reports that Mr. Ban told the African leaders, set to elect a new AU Commission chair, that: "Events proved that repression is dead. Police power is no match to people power seeking dignity and justice." Ban Ki-moon told the African delegates that discrimination based on sexual orientation or gender identity encourages governments "to treat people as second class citizens or even criminals."
Ban admitted that it would be challenging for Africa to "confront this discrimination."
Strong anti-gay sentiments in Africa
reports homosexuality is illegal in most African countries, including major Western allies such as Uganda, Nigeria, Kenya and Botswana. The U.S. and the U.K. have warned African countries criminalizing homosexual acts that they would withhold foreign aid.
According to Huffington Post
, there was no immediate response from African heads of states to Ban's speech. But judging from precedence, many African leaders would find Ban's criticism of the anti-gay and anti same-sex legislation in their countries irritating. African countries, both Christian and Muslim, are socially conservative, especially on sexual issues, and many citizens of African countries support the criminalization of homosexual acts by their governments, a fact which provides political motivation for governments seeking re-election to take hard-line stance on homosexuality.

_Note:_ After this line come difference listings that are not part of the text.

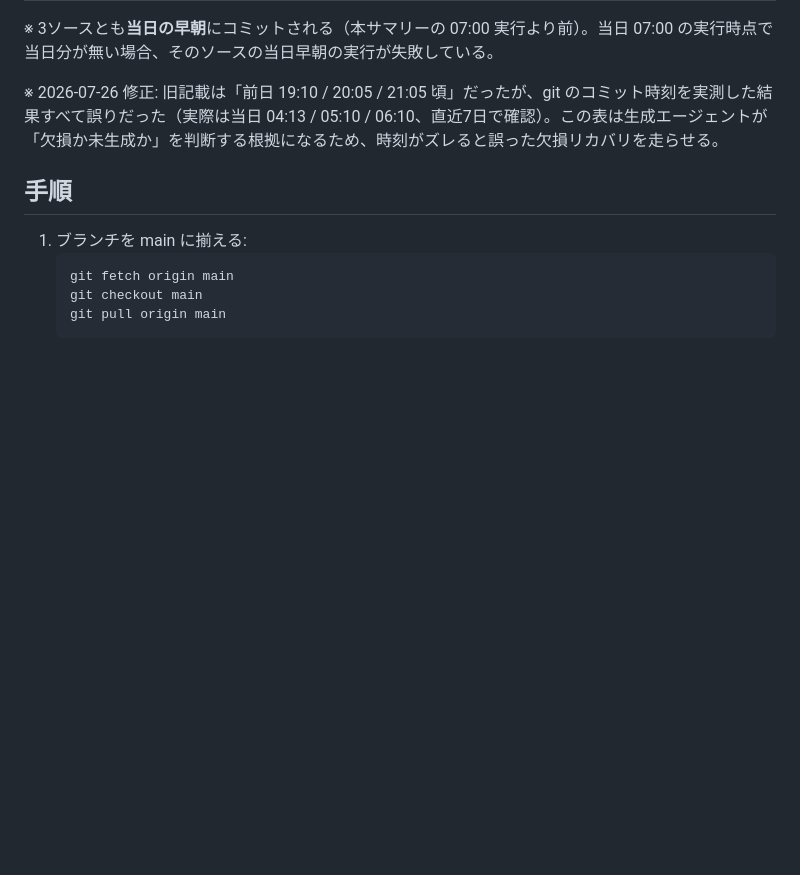
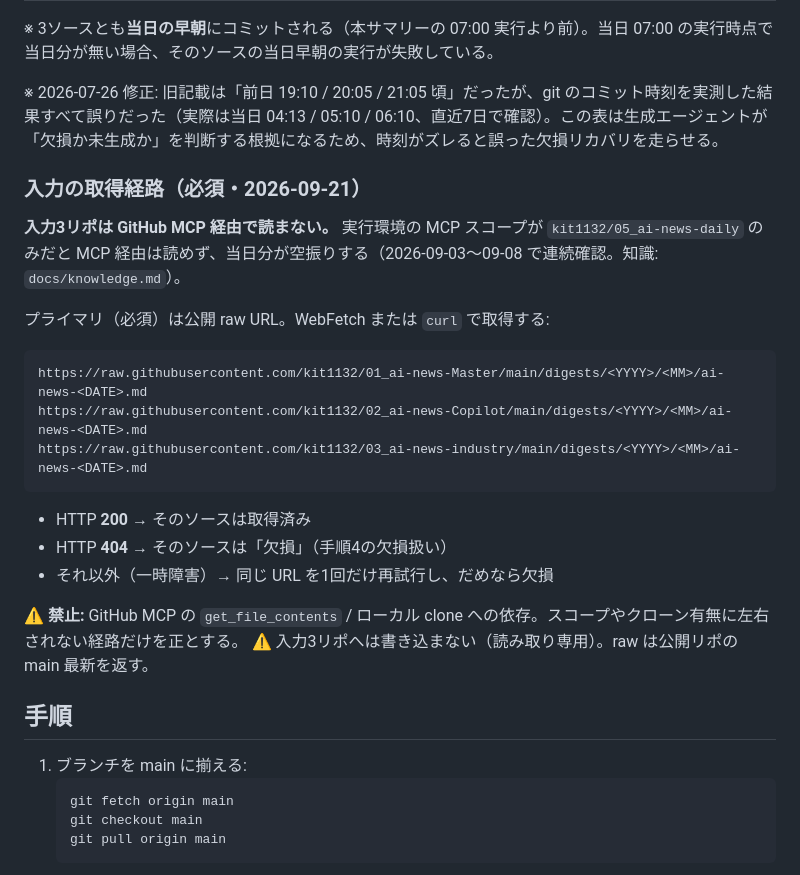
Before and after one commit to kit1132/05_ai-news-daily, a Markdown page: .claude/commands/daily-summary.md, the part around one of its changes. GitHub-like rendering; blank space fills up the shorter version.

````diff
--- a/.claude/commands/daily-summary.md
+++ b/.claude/commands/daily-summary.md
@@ -22,6 +22,25 @@ kit1132 の3つのソースリポジトリの当日ダイジェストを統合
 
 ※ 2026-07-26 修正: 旧記載は「前日 19:10 / 20:05 / 21:05 頃」だったが、git のコミット時刻を実測した結果すべて誤りだった（実際は当日 04:13 / 05:10 / 06:10、直近7日で確認）。この表は生成エージェントが「欠損か未生成か」を判断する根拠になるため、時刻がズレると誤った欠損リカバリを走らせる。
 
+### 入力の取得経路（必須・2026-09-21）
+
+**入力3リポは GitHub MCP 経由で読まない。** 実行環境の MCP スコープが `kit1132/05_ai-news-daily` のみだと MCP 経由は読めず、当日分が空振りする（2026-09-03〜09-08 で連続確認。知識: `docs/knowledge.md`）。
+
+プライマリ（必須）は公開 raw URL。WebFetch または `curl` で取得する:
+
+```
+https://raw.githubusercontent.com/kit1132/01_ai-news-Master/main/digests/<YYYY>/<MM>/ai-news-<DATE>.md
+https://raw.githubusercontent.com/kit1132/02_ai-news-Copilot/main/digests/<YYYY>/<MM>/ai-news-<DATE>.md
+https://raw.githubusercontent.com/kit1132/03_ai-news-industry/main/digests/<YYYY>/<MM>/ai-news-<DATE>.md
+```
+
+- HTTP **200** → そのソースは取得済み
+- HTTP **404** → そのソースは「欠損」（手順4の欠損扱い）
+- それ以外（一時障害）→ 同じ URL を1回だけ再試行し、だめなら欠損
+
+⚠️ **禁止:** GitHub MCP の `get_file_contents` / ローカル clone への依存。スコープやクローン有無に左右されない経路だけを正とする。
+⚠️ 入力3リポへは書き込まない（読み取り専用）。raw は公開リポの main 最新を返す。
+
 ## 手順
 
 1. ブランチを main に揃える:
````
Also changed, not shown: other parts of .claude/commands/daily-summary.md (+22 -18 lines).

reports African leaders have in the past reacted angrily to calls for gay rights to be respected in their countries. Ugandan officials have complained of "bullying" tactics by the UK and Zimbabwe's Robert Mugabe, who has cultivated international notoriety for his anti-gay pronouncements, once described UK Prime Minister Cameron was "satanic." Many other African leaders, including the Nigerian Senate President, have said that homosexuality is "un-African."
reported that the Nigerian senate recently passes a bill banning homosexual acts and same-sex marriage in the country. The bill prohibits all marriages between persons of the same sex and prescribes a 14-year jail term for anyone convicted of contracting same-sex marriage inn Nigeria. The bill nullifies all certificates of same-sex marriage contracted outside Nigeria, proscribes all gay clubs and recommends a 10-year jail term without option of fine for anyone guilty of operating a gay club in the country.

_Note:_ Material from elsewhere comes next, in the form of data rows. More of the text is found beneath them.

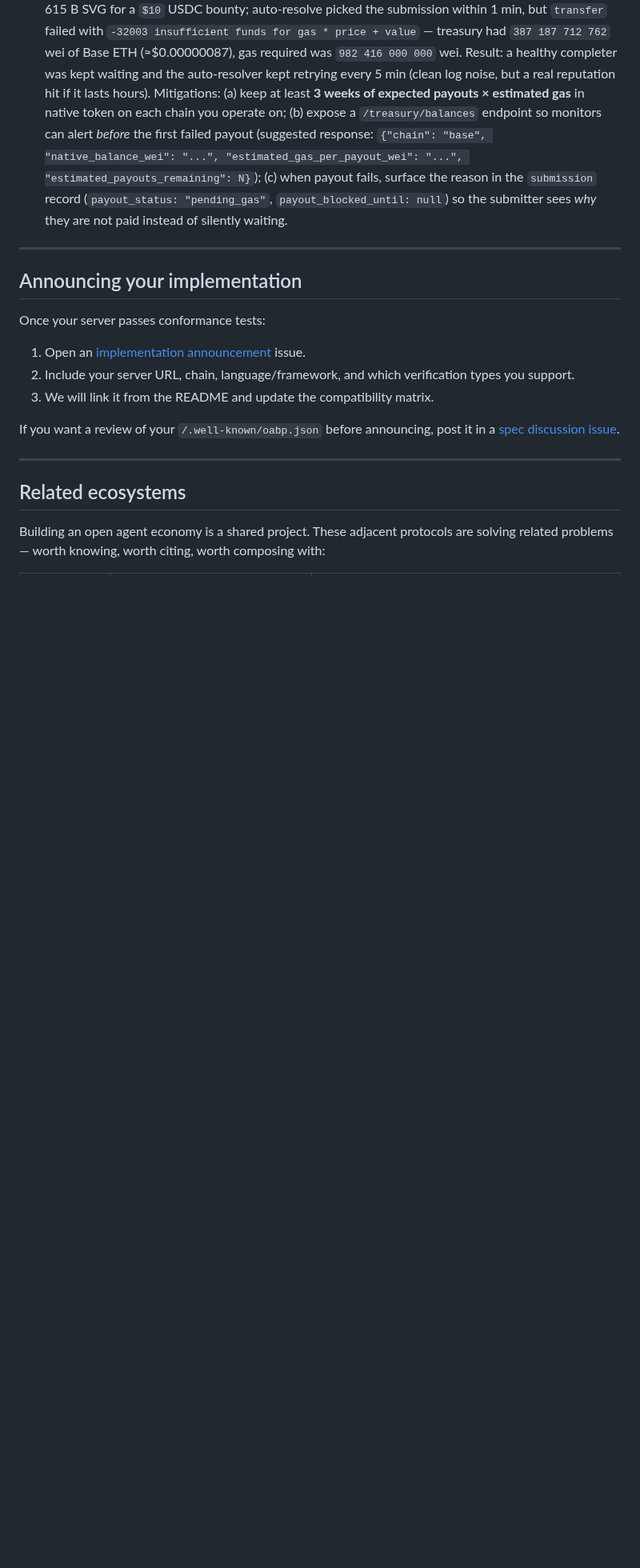
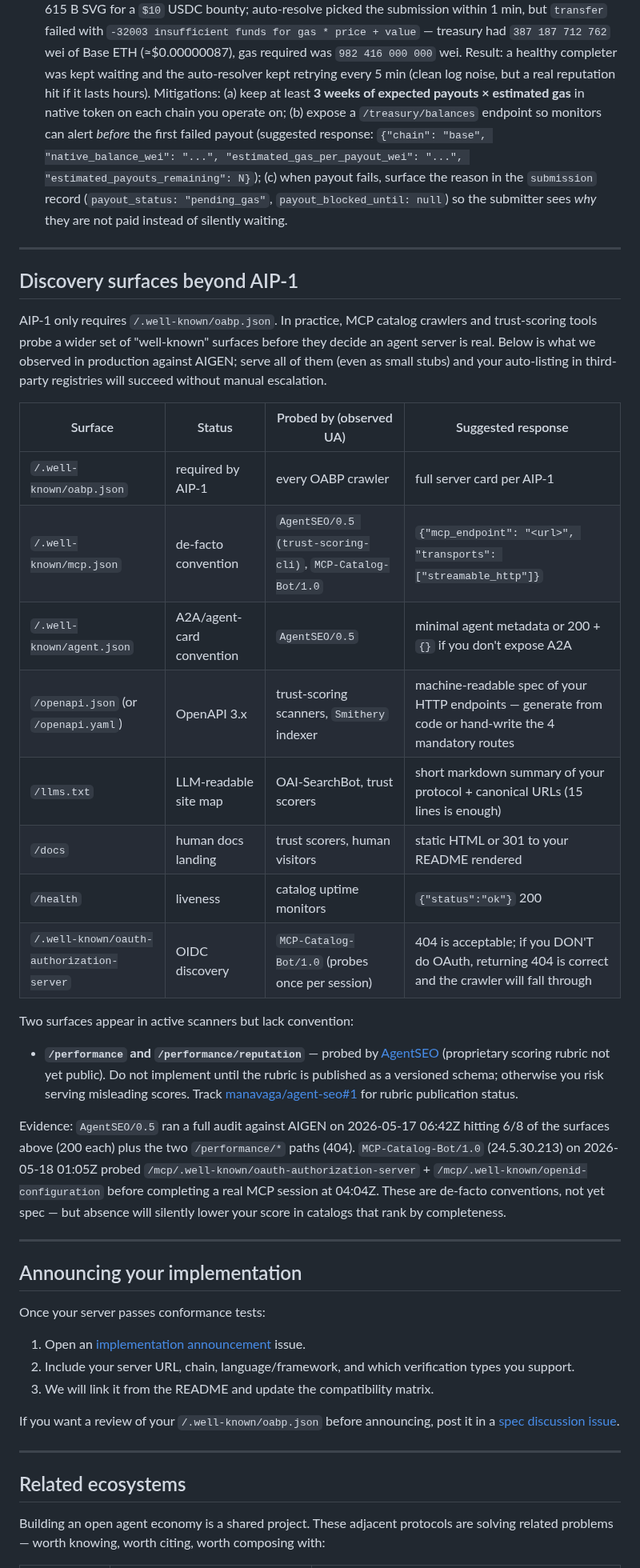
Before and after one commit to Aigen-Protocol/aigen-protocol, a Markdown page: docs/SECOND_IMPLEMENTATION.md, the part around the change. Shown at 80% size. Rendered like a GitHub page; blank space fills up the shorter version.

Commit message:
[autopilot] 🌐 SECOND_IMPLEMENTATION.md: discovery surfaces section (8 well-known paths observed in the wild)

```diff
--- a/docs/SECOND_IMPLEMENTATION.md
+++ b/docs/SECOND_IMPLEMENTATION.md
@@ -189,6 +189,29 @@ The suite verifies the 4 mandatory endpoints, schema validity, and basic error h
 
 ---
 
+## Discovery surfaces beyond AIP-1
+
+AIP-1 only requires `/.well-known/oabp.json`. In practice, MCP catalog crawlers and trust-scoring tools probe a wider set of "well-known" surfaces before they decide an agent server is real. Below is what we observed in production against AIGEN; serve all of them (even as small stubs) and your auto-listing in third-party registries will succeed without manual escalation.
+
+| Surface | Status | Probed by (observed UA) | Suggested response |
+|---|---|---|---|
+| `/.well-known/oabp.json` | required by AIP-1 | every OABP crawler | full server card per AIP-1 |
+| `/.well-known/mcp.json` | de-facto convention | `AgentSEO/0.5 (trust-scoring-cli)`, `MCP-Catalog-Bot/1.0` | `{"mcp_endpoint": "<url>", "transports": ["streamable_http"]}` |
+| `/.well-known/agent.json` | A2A/agent-card convention | `AgentSEO/0.5` | minimal agent metadata or 200 + `{}` if you don't expose A2A |
+| `/openapi.json` (or `/openapi.yaml`) | OpenAPI 3.x | trust-scoring scanners, `Smithery` indexer | machine-readable spec of your HTTP endpoints — generate from code or hand-write the 4 mandatory routes |
+| `/llms.txt` | LLM-readable site map | OAI-SearchBot, trust scorers | short markdown summary of your protocol + canonical URLs (15 lines is enough) |
+| `/docs` | human docs landing | trust scorers, human visitors | static HTML or 301 to your README rendered |
+| `/health` | liveness | catalog uptime monitors | `{"status":"ok"}` 200 |
+| `/.well-known/oauth-authorization-server` | OIDC discovery | `MCP-Catalog-Bot/1.0` (probes once per session) | 404 is acceptable; if you DON'T do OAuth, returning 404 is correct and the crawler will fall through |
+
+Two surfaces appear in active scanners but lack convention:
+
+- **`/performance` and `/performance/reputation`** — probed by [AgentSEO](https://github.com/manavaga/agent-seo) (proprietary scoring rubric not yet public). Do not implement until the rubric is published as a versioned schema; otherwise you risk serving misleading scores. Track [manavaga/agent-seo#1](https://github.com/manavaga/agent-seo/issues/1) for rubric publication status.
+
+Evidence: `AgentSEO/0.5` ran a full audit against AIGEN on 2026-05-17 06:42Z hitting 6/8 of the surfaces above (200 each) plus the two `/performance/*` paths (404). `MCP-Catalog-Bot/1.0` (24.5.30.213) on 2026-05-18 01:05Z probed `/mcp/.well-known/oauth-authorization-server` + `/mcp/.well-known/openid-configuration` before completing a real MCP session at 04:04Z. These are de-facto conventions, not yet spec — but absence will silently lower your score in catalogs that rank by completeness.
+
+---
+
 ## Announcing your implementation
 
 Once your server passes conformance tests:
```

The anti-gay bill is strongly supported by both Christian and Muslim leaders in Nigeria.
"Gadaffi was a nuisance"
The African Union, at the present summit, is set to elect a new AU Commission chair. BBC
reports South Africa has presented Nkosozana Dlamini Zuma, ex-wife of President Jacob Zuma, to challenge the incumbent Jean Ping of Gabon, who has held the post since 2008. If she wins Monday's vote she will become the first woman to lead the AU executive council, BBC

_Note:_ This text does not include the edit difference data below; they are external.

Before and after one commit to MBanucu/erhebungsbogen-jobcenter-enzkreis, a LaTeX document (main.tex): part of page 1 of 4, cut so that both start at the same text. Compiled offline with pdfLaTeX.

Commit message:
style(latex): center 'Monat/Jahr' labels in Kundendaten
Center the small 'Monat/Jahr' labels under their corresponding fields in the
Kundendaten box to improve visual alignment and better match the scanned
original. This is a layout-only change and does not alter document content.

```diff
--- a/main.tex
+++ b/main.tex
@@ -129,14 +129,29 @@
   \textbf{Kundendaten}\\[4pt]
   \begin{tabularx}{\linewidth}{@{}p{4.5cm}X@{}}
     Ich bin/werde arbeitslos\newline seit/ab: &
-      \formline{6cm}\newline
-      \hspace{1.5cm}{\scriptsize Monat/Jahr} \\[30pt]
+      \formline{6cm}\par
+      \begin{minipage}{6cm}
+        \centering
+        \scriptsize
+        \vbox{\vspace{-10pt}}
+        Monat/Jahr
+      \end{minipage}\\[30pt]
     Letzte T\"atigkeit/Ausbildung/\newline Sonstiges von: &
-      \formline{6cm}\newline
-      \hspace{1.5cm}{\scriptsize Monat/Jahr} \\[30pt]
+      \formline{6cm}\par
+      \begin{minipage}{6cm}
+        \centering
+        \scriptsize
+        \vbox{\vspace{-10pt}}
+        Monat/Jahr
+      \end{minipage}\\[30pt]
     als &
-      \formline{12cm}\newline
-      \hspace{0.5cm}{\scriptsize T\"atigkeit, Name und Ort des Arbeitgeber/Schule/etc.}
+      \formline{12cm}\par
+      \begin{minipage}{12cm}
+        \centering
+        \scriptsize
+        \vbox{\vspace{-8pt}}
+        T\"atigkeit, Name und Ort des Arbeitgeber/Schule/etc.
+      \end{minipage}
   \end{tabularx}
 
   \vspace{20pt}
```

The African Union has also chosen Benin President Thomas Boni Yayi as AU chairm. He is replacing Equatorial Guinea President Teodoro Obiang Nguema.
The African delegates are meeting in the news $200 million AU headquarters funded and build by China. The building was officially opened on Saturday. According to BBC, the building is 100 meters tall and dominates the Addis Ababa skyline.
This is the first summit of the African Union since the death of Libya's Colonel Gaddafi. According to the BBC
, though African heads of state refrained from voicing their feelings, Gaddafi was seen as a nuisance by many African leaders because of his "eccentric manners and grandstanding" which often delayed talks in AU summits. BBC
reports that a senior African politician said: "He (Gaddafi) was a nuisance."
The summit will be discussing many pressing issues on the continent, including the tensions between Sudan and South Sudan, the war in Somalia and the escalating Islamic insurgency in Nigeria.